In TLS, the first step towards obtaining TLS session keys is to compute a shared secret between the client and the server by running the ECDH protocol.
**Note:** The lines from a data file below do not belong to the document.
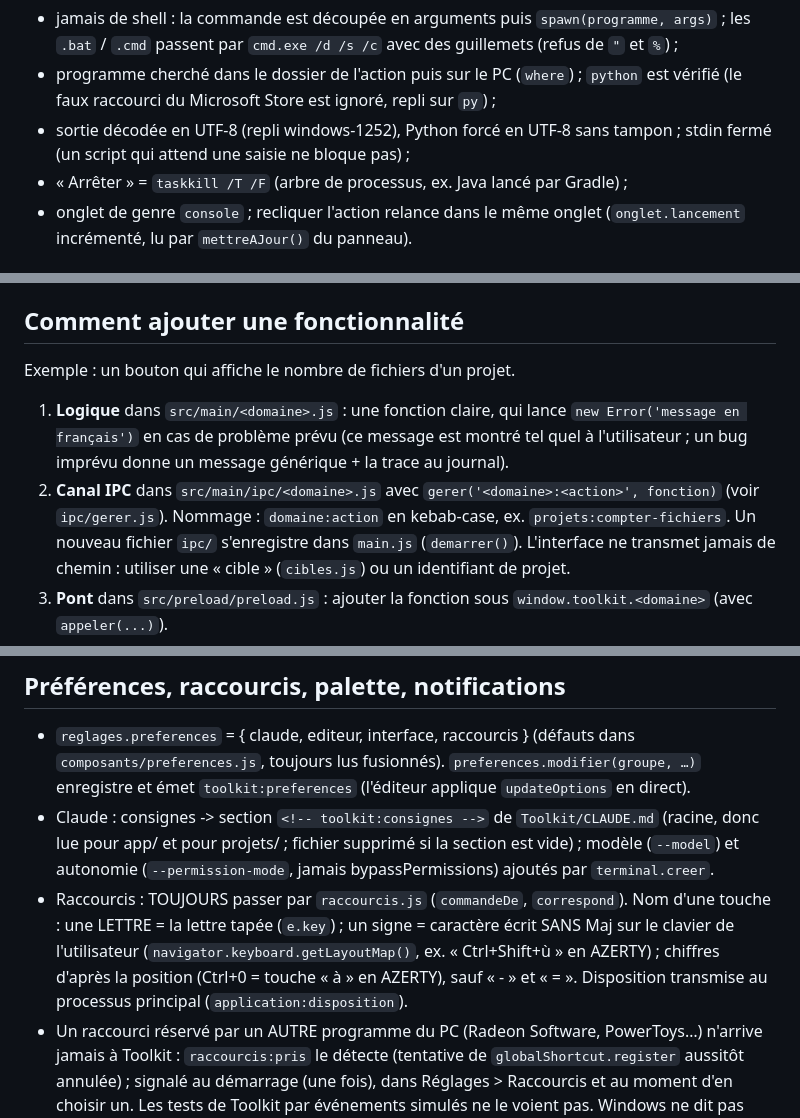
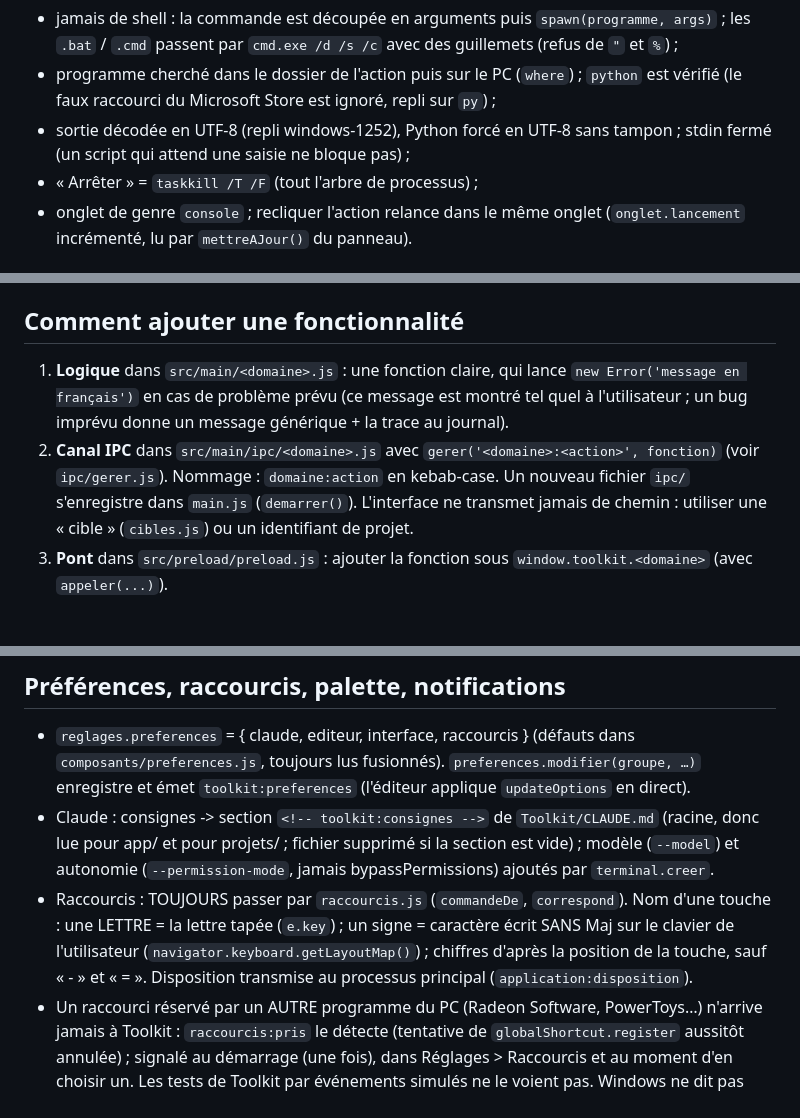
Before and after one commit to Eldrazy-Git/toolkit, a Markdown page: CLAUDE.md, 3 parts joined by grey strips. GitHub-like rendering; blank space fills up the shorter version.

```diff
--- a/CLAUDE.md
+++ b/CLAUDE.md
@@ -262,7 +262,7 @@ dans `docs/projet-json.md`. Points clés :
   vérifié (le faux raccourci du Microsoft Store est ignoré, repli sur `py`) ;
 - sortie décodée en UTF-8 (repli windows-1252), Python forcé en UTF-8 sans tampon ;
   stdin fermé (un script qui attend une saisie ne bloque pas) ;
-- « Arrêter » = `taskkill /T /F` (arbre de processus, ex. Java lancé par Gradle) ;
+- « Arrêter » = `taskkill /T /F` (tout l'arbre de processus) ;
 - onglet de genre `console` ; recliquer l'action relance dans le même onglet
   (`onglet.lancement` incrémenté, lu par `mettreAJour()` du panneau).
 
@@ -394,14 +394,11 @@ emplacements habituels), jamais enregistrée : elle se refait d'elle-même sur u
 
 ## Comment ajouter une fonctionnalité
 
-Exemple : un bouton qui affiche le nombre de fichiers d'un projet.
-
 1. **Logique** dans `src/main/<domaine>.js` : une fonction claire, qui lance
    `new Error('message en français')` en cas de problème prévu (ce message est montré tel
    quel à l'utilisateur ; un bug imprévu donne un message générique + la trace au journal).
 2. **Canal IPC** dans `src/main/ipc/<domaine>.js` avec `gerer('<domaine>:<action>', fonction)`
-   (voir `ipc/gerer.js`). Nommage : `domaine:action` en kebab-case, ex.
-   `projets:compter-fichiers`. Un nouveau fichier `ipc/` s'enregistre dans `main.js`
+   (voir `ipc/gerer.js`). Nommage : `domaine:action` en kebab-case. Un nouveau fichier `ipc/` s'enregistre dans `main.js`
    (`demarrer()`). L'interface ne transmet jamais de chemin : utiliser une « cible »
    (`cibles.js`) ou un identifiant de projet.
 3. **Pont** dans `src/preload/preload.js` : ajouter la fonction sous
@@ -528,8 +525,8 @@ local `git init --bare`).
   `terminal.creer`.
 - Raccourcis : TOUJOURS passer par `raccourcis.js` (`commandeDe`, `correspond`). Nom d'une
   touche : une LETTRE = la lettre tapée (`e.key`) ; un signe = caractère écrit SANS Maj sur
-  le clavier de l'utilisateur (`navigator.keyboard.getLayoutMap()`, ex. « Ctrl+Shift+ù » en
-  AZERTY) ; chiffres d'après la position (Ctrl+0 = touche « à » en AZERTY), sauf « - » et « = ». Disposition transmise au
+  le clavier de l'utilisateur (`navigator.keyboard.getLayoutMap()`) ; chiffres d'après la position de la
+  touche, sauf « - » et « = ». Disposition transmise au
   processus principal (`application:disposition`).
 - Un raccourci réservé par un AUTRE programme du PC (Radeon Software, PowerToys…) n'arrive
   jamais à Toolkit : `raccourcis:pris` le détecte (tentative de `globalShortcut.register`
```
Also changed, not shown: other parts of CLAUDE.md (+1 -1 lines), README.md (+5 -10 lines).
The resulting shared secret in TLS terms is called the pre-master secret PMS.

Using the notation from Wikipedia, below is the 3-party ECDH protocol between the Server the Requester and the Notary, enabling the Requester and the Notary to arrive at shares of PMS.

  1. Server sends its public key to Requester, and Requester forwards it to Notary
  2. Requester picks a random private key share and computes a public key share
  3. Notary picks a random private key share and computes a public key share
  4. Notary sends to Requester who computes and sends to Server
  5. Requester computes an EC point
  6. Notary computes an EC point
  7. Addition of points and results in the coordinate , which is PMS. (The coordinate is not used in TLS)

Using the notation from here, our goal is to compute in such a way that

  1. Neither party learns the other party's value
  2. Neither party learns , only their respective shares of .

We will use two maliciously secure protocols described on p.25 in the paper Efficient Secure Two-Party Exponentiation:

  • A2M protocol, which converts additive shares into multiplicative shares, i.e. given shares a and b such that a + b = c, it converts them into shares d and e such that d * e = c
  • M2A protocol, which converts multiplicative shares into additive shares

We apply A2M to to get and also we apply A2M to to get . Then the above can be rewritten as:

Then the first party locally computes the first factor and gets , the second party locally computes the second factor and gets . Then we can again rewrite as:

Now we apply M2A to to get , which leads us to two final terms each of which is the share of of the respective party: